The possibility that fictional characters should possess a degree of autonomy scares control freaks like me. It also scares those with strict conventions about what a story should contain. I mean, the author who believes that “magic is of the devil” would have a fit controlling Harry Potter. In that scenario, poor Harry would probably renounce witchcraft and become a sock puppet for the author’s magic-less universe. Of course, while stripping Harry of any autonomy may empower his creator, it doesn’t do justice to who he actually is. Or should be. And maybe that’s the real question: How much autonomy should we give our fictional characters? And what do we do if their choices go against ours?
As King answered in his memoir on writing,
“When I’m asked why I decided to write the sort of thing I do write, I always think the question is more revealing than any answer I could possibly give. Wrapped within it, like the chewy stuff in the center of a Tootsie Pop, is the assumption that the writer controls the material instead of the other way around.” [p. 159, bold mine]
So who “controls [your] material”? You or the story and its characters?

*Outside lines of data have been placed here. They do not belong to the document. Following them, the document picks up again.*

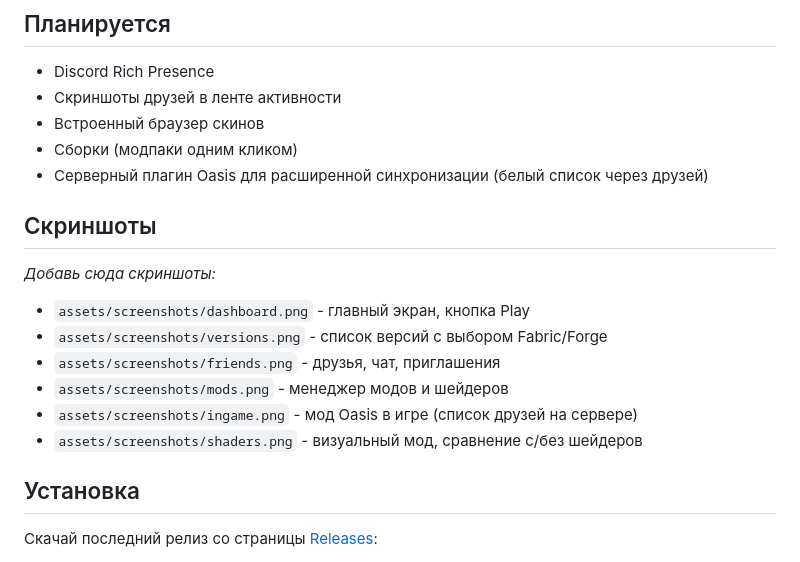
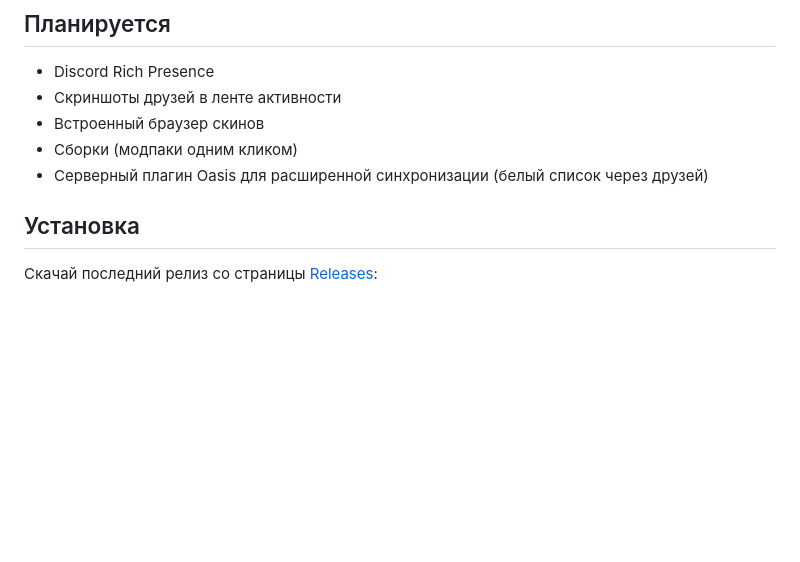
Before and after one commit to vleasy/oasis-launcher, a Markdown page: README.md, the part around the change. GitHub-like rendering; blank space fills up the shorter version.

```diff
--- a/README.md
+++ b/README.md
@@ -78,15 +78,6 @@
 - Сборки (модпаки одним кликом)
 - Серверный плагин Oasis для расширенной синхронизации (белый список через друзей)
 
-## Скриншоты
-
-_Добавь сюда скриншоты:_
-- `assets/screenshots/dashboard.png` - главный экран, кнопка Play
-- `assets/screenshots/versions.png` - список версий с выбором Fabric/Forge
-- `assets/screenshots/friends.png` - друзья, чат, приглашения
-- `assets/screenshots/mods.png` - менеджер модов и шейдеров
-- `assets/screenshots/ingame.png` - мод Oasis в игре (список друзей на сервере)
-- `assets/screenshots/shaders.png` - визуальный мод, сравнение с/без шейдеров
 
 ## Установка
 
```
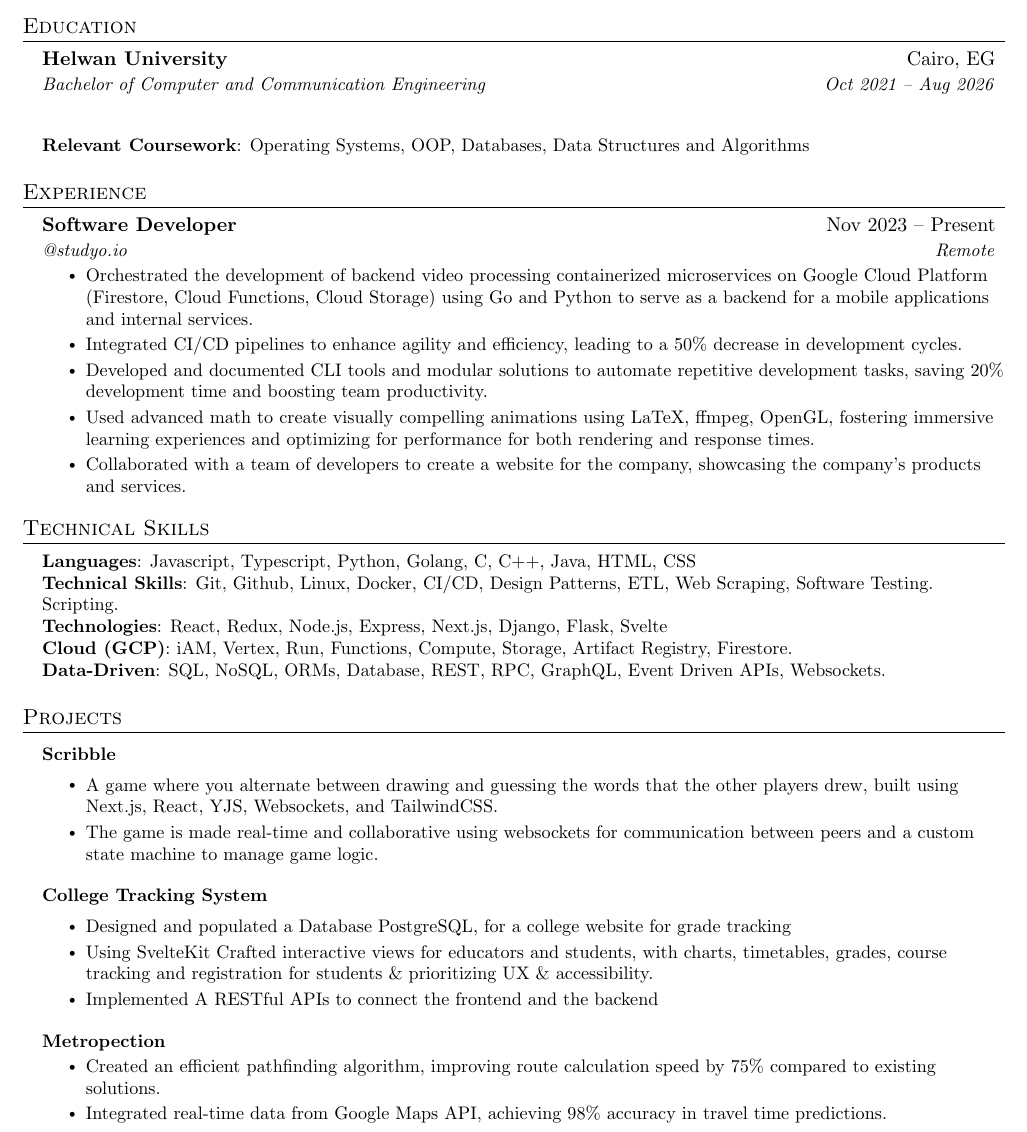
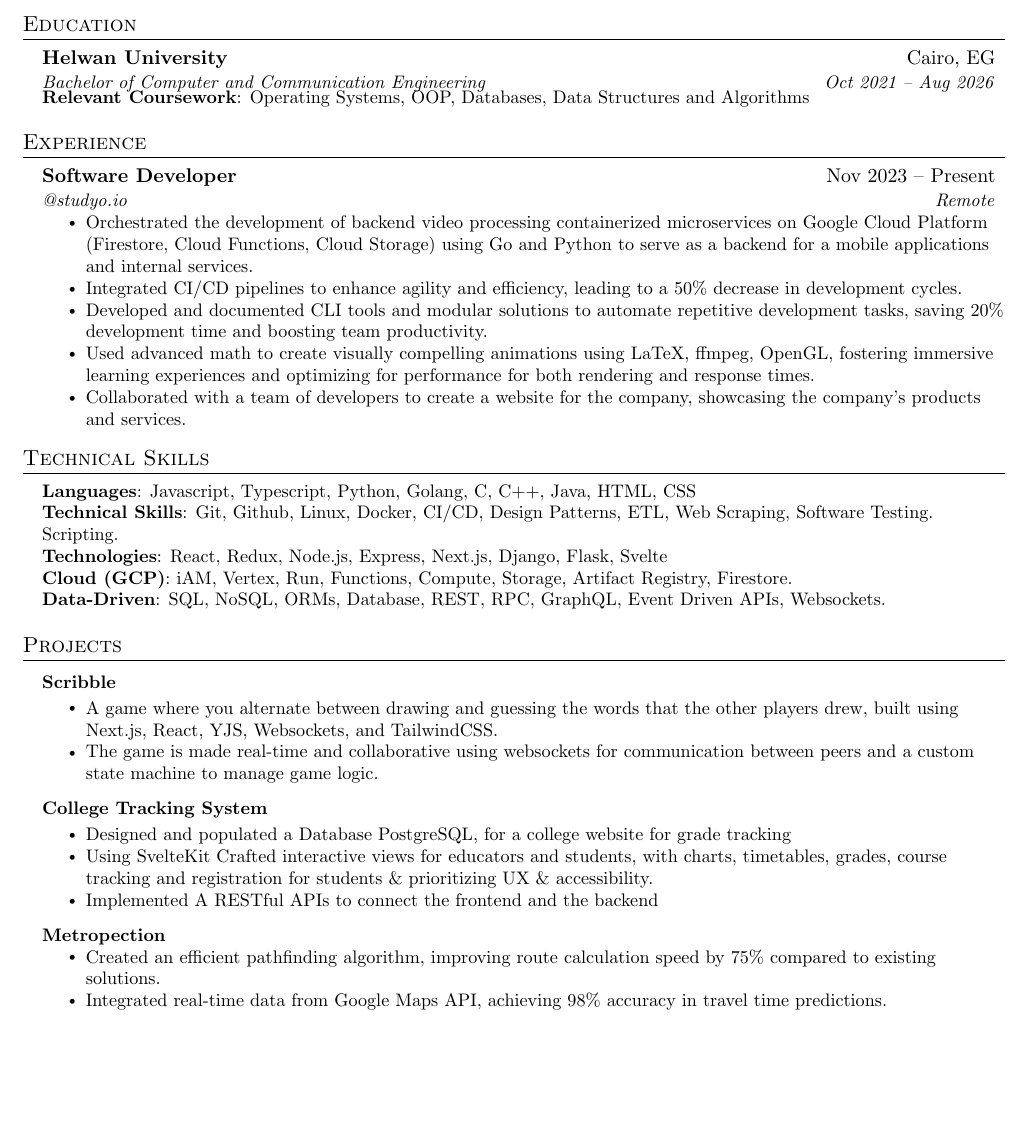
Before and after one commit to Elweday/my-resumes, a LaTeX CV (resumes/SWE.tex): part of page 1 of 2 before the commit and part of the page after it, cut so that both start at the same text, the shorter picture padded with empty space. Compiled offline with pdfLaTeX.

Commit message:
Update SWE.tex

```diff
--- a/resumes/SWE.tex
+++ b/resumes/SWE.tex
@@ -148,7 +148,7 @@
 \section{Education}
 \resumeSubHeadingListStart
 \resumeSubheading{\redact{Helwan} University}{\redact{Cairo, EG}}{Bachelor of Computer and Communication Engineering }{Oct 2021 -- Aug 2026} \\
-\vspace{1cm}
+\vspace{0.1cm}
 \small{\textbf{Relevant Coursework}{: Operating Systems, OOP, Databases, Data Structures and Algorithms}} \\
 \resumeSubHeadingListEnd
 
```
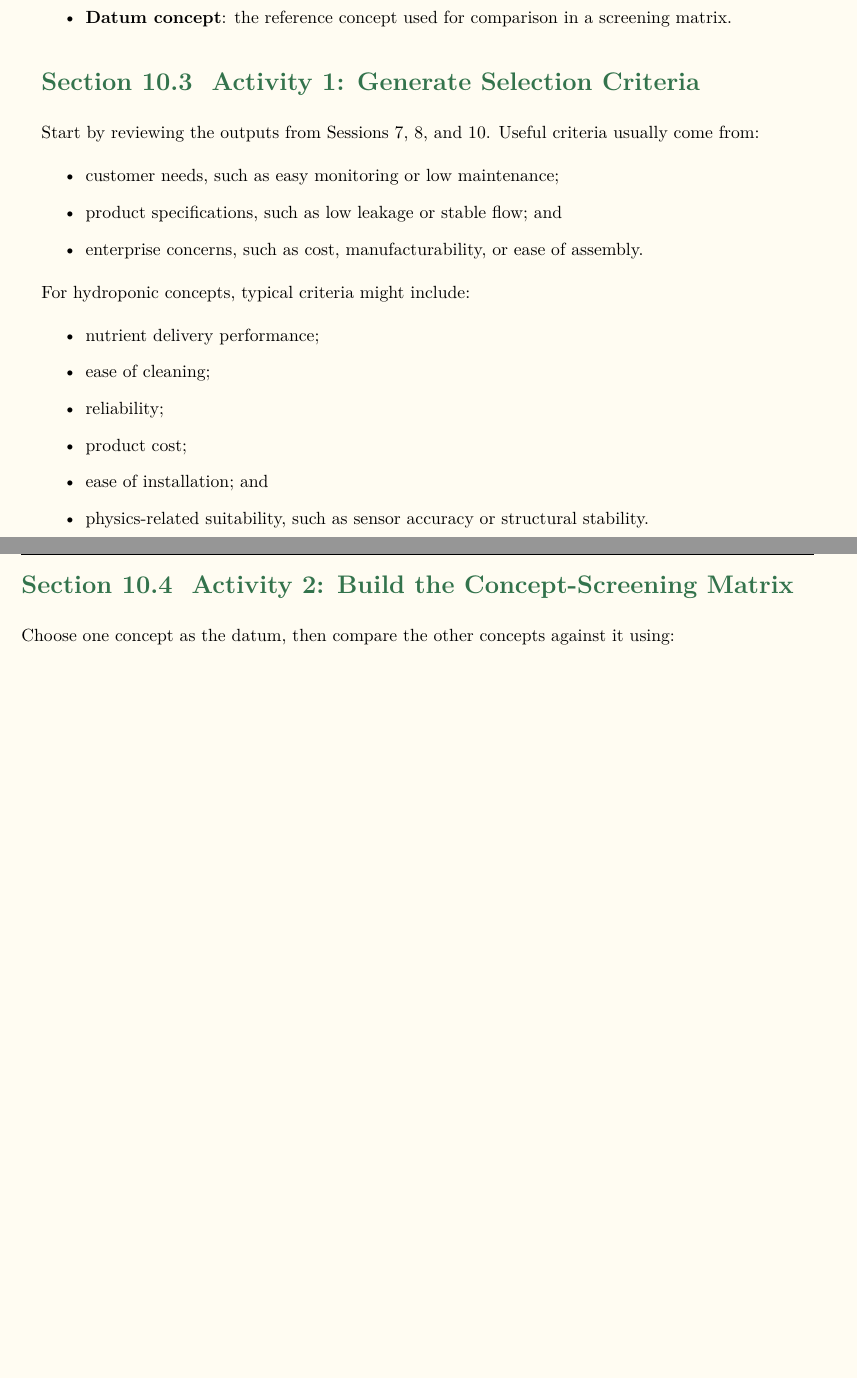
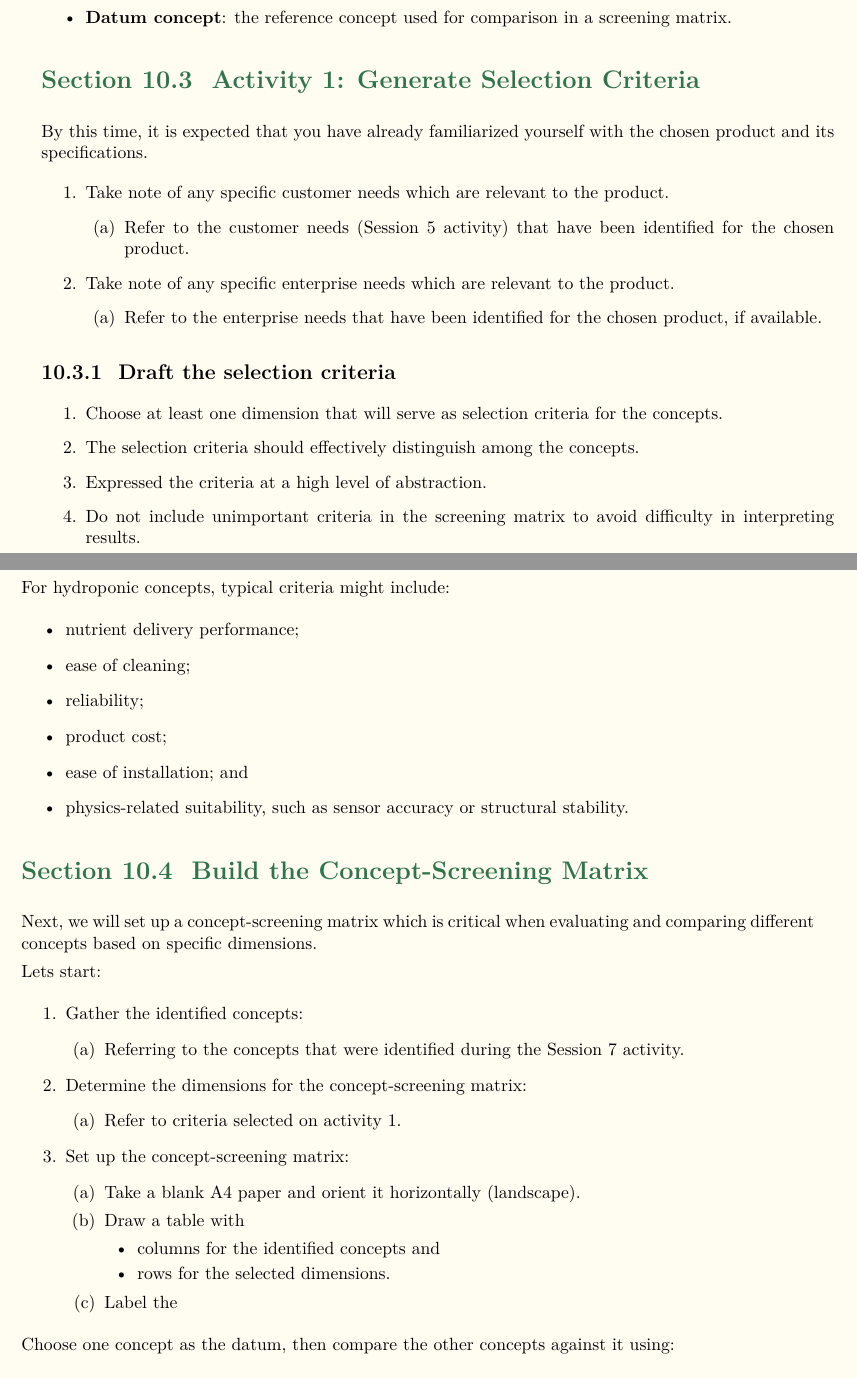
Before and after one commit to balandongiv/APID_V2, a LaTeX thesis (main.tex, which reads session11/session11.tex): two parts of pages 55 and 56 of 63, joined at a grey line, cut so that both start at the same text, the shorter picture padded with empty space. Compiled offline with XeLaTeX.

Commit message:
Refine session11 content by updating references and enhancing selection criteria activities for clarity and structure

```diff
--- a/session11/session11.tex
+++ b/session11/session11.tex
@@ -23,12 +23,32 @@ By the end of this session, you should be able to:
 
 \section{Activity 1: Generate Selection Criteria}
 
-Start by reviewing the outputs from Sessions 7, 8, and 10. Useful criteria usually come from:
-\begin{itemize}
-    \item customer needs, such as easy monitoring or low maintenance;
-    \item product specifications, such as low leakage or stable flow; and
-    \item enterprise concerns, such as cost, manufacturability, or ease of assembly.
-\end{itemize}
+% Start by reviewing the outputs from Sessions 7, 8, and 10. Useful criteria usually come from:
+% \begin{itemize}
+%     \item customer needs, such as easy monitoring or low maintenance;
+%     \item product specifications, such as low leakage or stable flow; and
+%     \item enterprise concerns, such as cost, manufacturability, or ease of assembly.
+% \end{itemize}
+By this time, it is expected that you have already familiarized yourself with the chosen product and its specifications.
+ \begin{enumerate}
+        \item Take note of any specific customer needs which are relevant to the product.
+        \begin{enumerate}
+            \item Refer to the customer needs (Session 5 activity) that have been identified for the chosen product.
+        \end{enumerate}
+        \item Take note of any specific enterprise needs which are relevant to the product.
+        \begin{enumerate}
+            \item Refer to the enterprise needs that have been identified for the chosen product, if available.
+        \end{enumerate}
+
+    \end{enumerate}
+
+\subsection{Draft the selection criteria}
+        \begin{enumerate}
+            \item Choose at least one dimension that will serve as selection criteria for the concepts.
+            \item The selection criteria should effectively distinguish among the concepts.
+            \item Expressed the criteria at a high level of abstraction.
+            \item Do not include unimportant criteria in the screening matrix to avoid difficulty in interpreting results.
+        \end{enumerate}
 
 For hydroponic concepts, typical criteria might include:
 \begin{itemize}
@@ -40,7 +60,37 @@ For hydroponic concepts, typical criteria might include:
     \item physics-related suitability, such as sensor accuracy or structural stability.
 \end{itemize}
 
-\section{Activity 2: Build the Concept-Screening Matrix}
+\section{Build the Concept-Screening Matrix}
+
+Next, we will set up a concept-screening matrix which is critical when evaluating and comparing different concepts based on specific dimensions.
+
+
+Lets start:
+\begin{enumerate}
+    \item Gather the identified concepts:
+    \begin{enumerate}
+        \item Referring to the concepts that were identified during the Session 7 activity.
+    \end{enumerate}
+    \item Determine the dimensions for the concept-screening matrix:
+    \begin{enumerate}
+        \item Refer to criteria selected on activity 1.
+    \end{enumerate}
+    \item Set up the concept-screening matrix:
+    \begin{enumerate}
+        \item Take a blank A4 paper and orient it horizontally (landscape).
+        \item Draw a table with
+        \begin{itemize}
+            \item columns for the identified concepts and
+            \item rows for the selected dimensions.
+        \end{itemize}
+        \item Label the
+        % \begin{itemize}
+        %     \item first column as "Concepts" and write the names or labels of the identified concepts in the subsequent rows.
+        %     \item the first row with the selected dimensions.
+        % \end{itemize}
+    \end{enumerate}
+\end{enumerate}
+
 
 Choose one concept as the datum, then compare the other concepts against it using:
 \begin{itemize}
```
Also changed, not shown: session11/session11.tex (2 more changed lines).
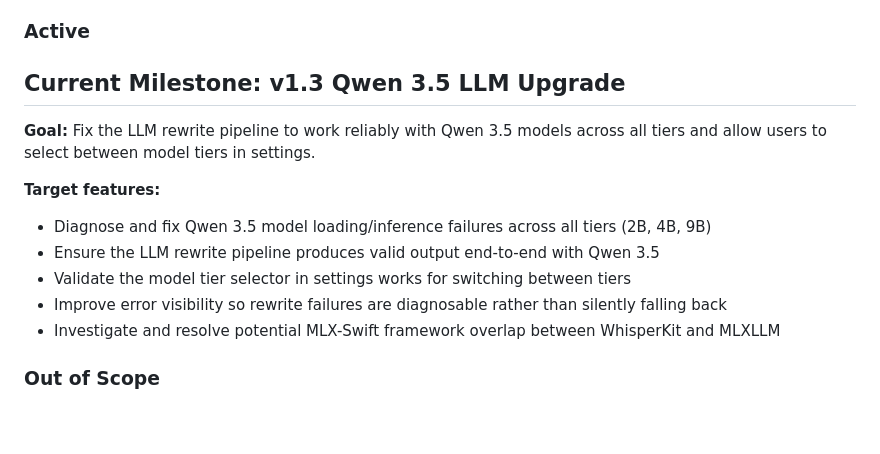
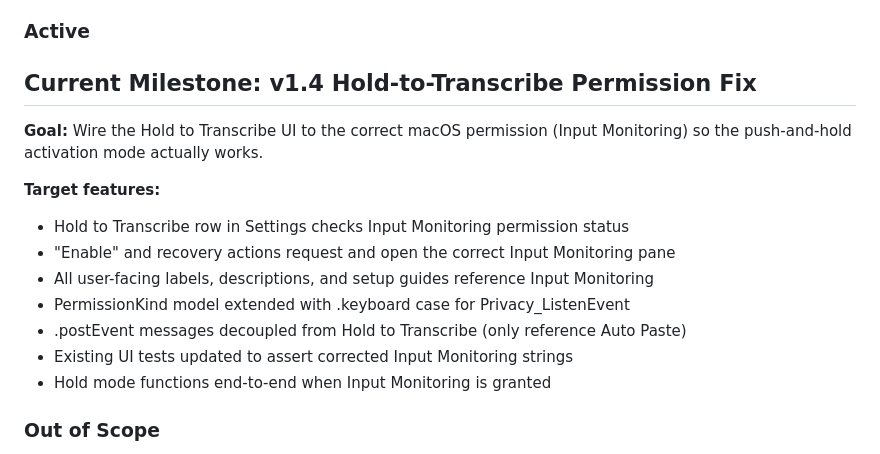
Before and after one commit to SubjectCarterSoftware/mouth-keyboard, a Markdown page: .planning/PROJECT.md, the part around one of its changes. Drawn GitHub-style; blank space fills up the shorter version.

Commit message:
docs: start milestone v1.4 Hold-to-Transcribe Permission Fix

```diff
--- a/.planning/PROJECT.md
+++ b/.planning/PROJECT.md
@@ -40,16 +40,18 @@ From a single hotkey, the user can dictate and get reliable text into the clipbo
 
 ### Active
 
-## Current Milestone: v1.3 Qwen 3.5 LLM Upgrade
+## Current Milestone: v1.4 Hold-to-Transcribe Permission Fix
 
-**Goal:** Fix the LLM rewrite pipeline to work reliably with Qwen 3.5 models across all tiers and allow users to select between model tiers in settings.
+**Goal:** Wire the Hold to Transcribe UI to the correct macOS permission (Input Monitoring) so the push-and-hold activation mode actually works.
 
 **Target features:**
-- Diagnose and fix Qwen 3.5 model loading/inference failures across all tiers (2B, 4B, 9B)
-- Ensure the LLM rewrite pipeline produces valid output end-to-end with Qwen 3.5
-- Validate the model tier selector in settings works for switching between tiers
-- Improve error visibility so rewrite failures are diagnosable rather than silently falling back
-- Investigate and resolve potential MLX-Swift framework overlap between WhisperKit and MLXLLM
+- Hold to Transcribe row in Settings checks Input Monitoring permission status
+- "Enable" and recovery actions request and open the correct Input Monitoring pane
+- All user-facing labels, descriptions, and setup guides reference Input Monitoring
+- PermissionKind model extended with .keyboard case for Privacy_ListenEvent
+- .postEvent messages decoupled from Hold to Transcribe (only reference Auto Paste)
+- Existing UI tests updated to assert corrected Input Monitoring strings
+- Hold mode functions end-to-end when Input Monitoring is granted
 
 ### Out of Scope
 
```
Also changed, not shown: other parts of .planning/PROJECT.md (+1 -1 lines), .planning/STATE.md (+13 -13 lines).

One of my beta readers expressed a little concern for the language in The Ghost Box. Mind you, there’s no F-bombs. Nevertheless, the story involves PIs, police, criminals, and other gruff, street smart characters. The reader suggested that the profanity does not make the story any better, to which I agreed. But while the profanity doesn’t make the story any better, it is true to character. And hopefully, by staying true to the characters, my story IS better off for it.
- Are we demanding characters that fit into our worldview, or the worldview they actually inhabit?
- Are we constructing characters who are truly autonomous, or just puppets for our own opinions and values?
- Do we have the courage to let our characters speak their mind, without interjecting our own?
Or is all this talk about autonomous characters complete nonsense?
All I know is that when I excavated my protagonist, he cursed. I’m hoping he will eventually clean up his language. But I’m just the author. I can only make the suggestion. The decision is ultimately up to him.